Exercise material:
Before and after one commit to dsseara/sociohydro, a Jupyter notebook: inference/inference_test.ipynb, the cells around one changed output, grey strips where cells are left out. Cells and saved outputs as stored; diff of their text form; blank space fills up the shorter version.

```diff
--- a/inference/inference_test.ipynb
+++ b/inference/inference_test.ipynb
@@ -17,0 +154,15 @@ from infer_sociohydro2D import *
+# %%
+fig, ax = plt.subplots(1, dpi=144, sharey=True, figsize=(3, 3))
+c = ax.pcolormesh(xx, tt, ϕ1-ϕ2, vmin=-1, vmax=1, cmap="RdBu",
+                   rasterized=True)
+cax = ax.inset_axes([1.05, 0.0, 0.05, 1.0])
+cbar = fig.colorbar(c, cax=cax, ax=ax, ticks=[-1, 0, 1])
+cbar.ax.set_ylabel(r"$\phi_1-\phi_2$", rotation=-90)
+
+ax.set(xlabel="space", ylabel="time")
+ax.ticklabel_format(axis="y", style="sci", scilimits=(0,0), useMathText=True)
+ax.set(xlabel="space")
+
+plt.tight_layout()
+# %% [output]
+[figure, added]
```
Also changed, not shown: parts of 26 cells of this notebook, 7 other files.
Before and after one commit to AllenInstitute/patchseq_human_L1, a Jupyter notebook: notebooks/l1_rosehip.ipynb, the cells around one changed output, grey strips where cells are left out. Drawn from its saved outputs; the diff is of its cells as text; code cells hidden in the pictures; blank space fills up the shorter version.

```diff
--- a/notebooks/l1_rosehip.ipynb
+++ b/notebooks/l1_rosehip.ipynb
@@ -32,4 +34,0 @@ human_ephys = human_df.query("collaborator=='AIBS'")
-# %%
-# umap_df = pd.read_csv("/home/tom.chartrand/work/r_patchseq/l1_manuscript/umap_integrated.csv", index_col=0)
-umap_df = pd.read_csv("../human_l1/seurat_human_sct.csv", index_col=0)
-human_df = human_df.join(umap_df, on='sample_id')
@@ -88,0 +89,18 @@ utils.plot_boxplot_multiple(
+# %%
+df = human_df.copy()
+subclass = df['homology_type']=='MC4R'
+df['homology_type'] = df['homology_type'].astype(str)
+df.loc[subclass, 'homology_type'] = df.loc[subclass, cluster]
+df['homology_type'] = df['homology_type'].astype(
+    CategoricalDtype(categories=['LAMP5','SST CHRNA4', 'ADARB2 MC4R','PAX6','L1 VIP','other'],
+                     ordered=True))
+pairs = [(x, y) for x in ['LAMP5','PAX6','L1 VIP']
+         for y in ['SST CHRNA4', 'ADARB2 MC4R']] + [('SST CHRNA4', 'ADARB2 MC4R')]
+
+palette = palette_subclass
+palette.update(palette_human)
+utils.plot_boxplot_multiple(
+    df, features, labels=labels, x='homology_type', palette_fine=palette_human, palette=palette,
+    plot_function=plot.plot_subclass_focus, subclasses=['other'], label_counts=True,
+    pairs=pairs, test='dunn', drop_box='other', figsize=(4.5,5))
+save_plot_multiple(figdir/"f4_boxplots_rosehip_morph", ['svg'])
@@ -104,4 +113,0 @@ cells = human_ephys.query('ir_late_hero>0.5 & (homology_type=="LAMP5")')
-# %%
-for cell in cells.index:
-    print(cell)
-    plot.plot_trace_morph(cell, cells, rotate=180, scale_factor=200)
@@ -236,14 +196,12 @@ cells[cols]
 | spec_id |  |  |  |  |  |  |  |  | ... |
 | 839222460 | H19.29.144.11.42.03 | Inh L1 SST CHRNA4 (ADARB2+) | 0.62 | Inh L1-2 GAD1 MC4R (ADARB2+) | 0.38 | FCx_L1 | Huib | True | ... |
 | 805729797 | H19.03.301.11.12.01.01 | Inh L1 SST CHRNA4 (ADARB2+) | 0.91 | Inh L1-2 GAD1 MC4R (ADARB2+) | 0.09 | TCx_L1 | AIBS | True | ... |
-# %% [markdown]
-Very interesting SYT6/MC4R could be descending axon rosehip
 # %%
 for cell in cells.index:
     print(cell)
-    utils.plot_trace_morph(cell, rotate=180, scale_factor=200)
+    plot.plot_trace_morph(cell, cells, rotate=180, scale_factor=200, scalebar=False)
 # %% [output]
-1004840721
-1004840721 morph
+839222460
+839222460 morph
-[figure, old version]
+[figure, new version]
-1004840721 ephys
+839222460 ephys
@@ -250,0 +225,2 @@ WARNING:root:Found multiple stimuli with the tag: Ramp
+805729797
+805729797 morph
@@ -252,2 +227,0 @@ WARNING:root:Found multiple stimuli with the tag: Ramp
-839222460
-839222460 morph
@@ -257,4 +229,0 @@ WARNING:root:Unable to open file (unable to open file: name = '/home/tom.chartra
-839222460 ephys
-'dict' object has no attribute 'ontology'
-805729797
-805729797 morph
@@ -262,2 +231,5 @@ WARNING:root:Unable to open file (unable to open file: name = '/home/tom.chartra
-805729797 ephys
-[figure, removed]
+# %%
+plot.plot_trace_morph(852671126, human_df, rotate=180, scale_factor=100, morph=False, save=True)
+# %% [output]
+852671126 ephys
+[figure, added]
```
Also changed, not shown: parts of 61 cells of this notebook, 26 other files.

Aim of the exercise: Copy out each line of the listing that contains the word "Jupyter".

Answer for the task:
Before and after one commit to dsseara/sociohydro, a Jupyter notebook: inference/inference_test.ipynb, the cells around one changed output, grey strips where cells are left out. Cells and saved outputs as stored; diff of their text form; blank space fills up the shorter version.
Before and after one commit to AllenInstitute/patchseq_human_L1, a Jupyter notebook: notebooks/l1_rosehip.ipynb, the cells around one changed output, grey strips where cells are left out. Drawn from its saved outputs; the diff is of its cells as text; code cells hidden in the pictures; blank space fills up the shorter version.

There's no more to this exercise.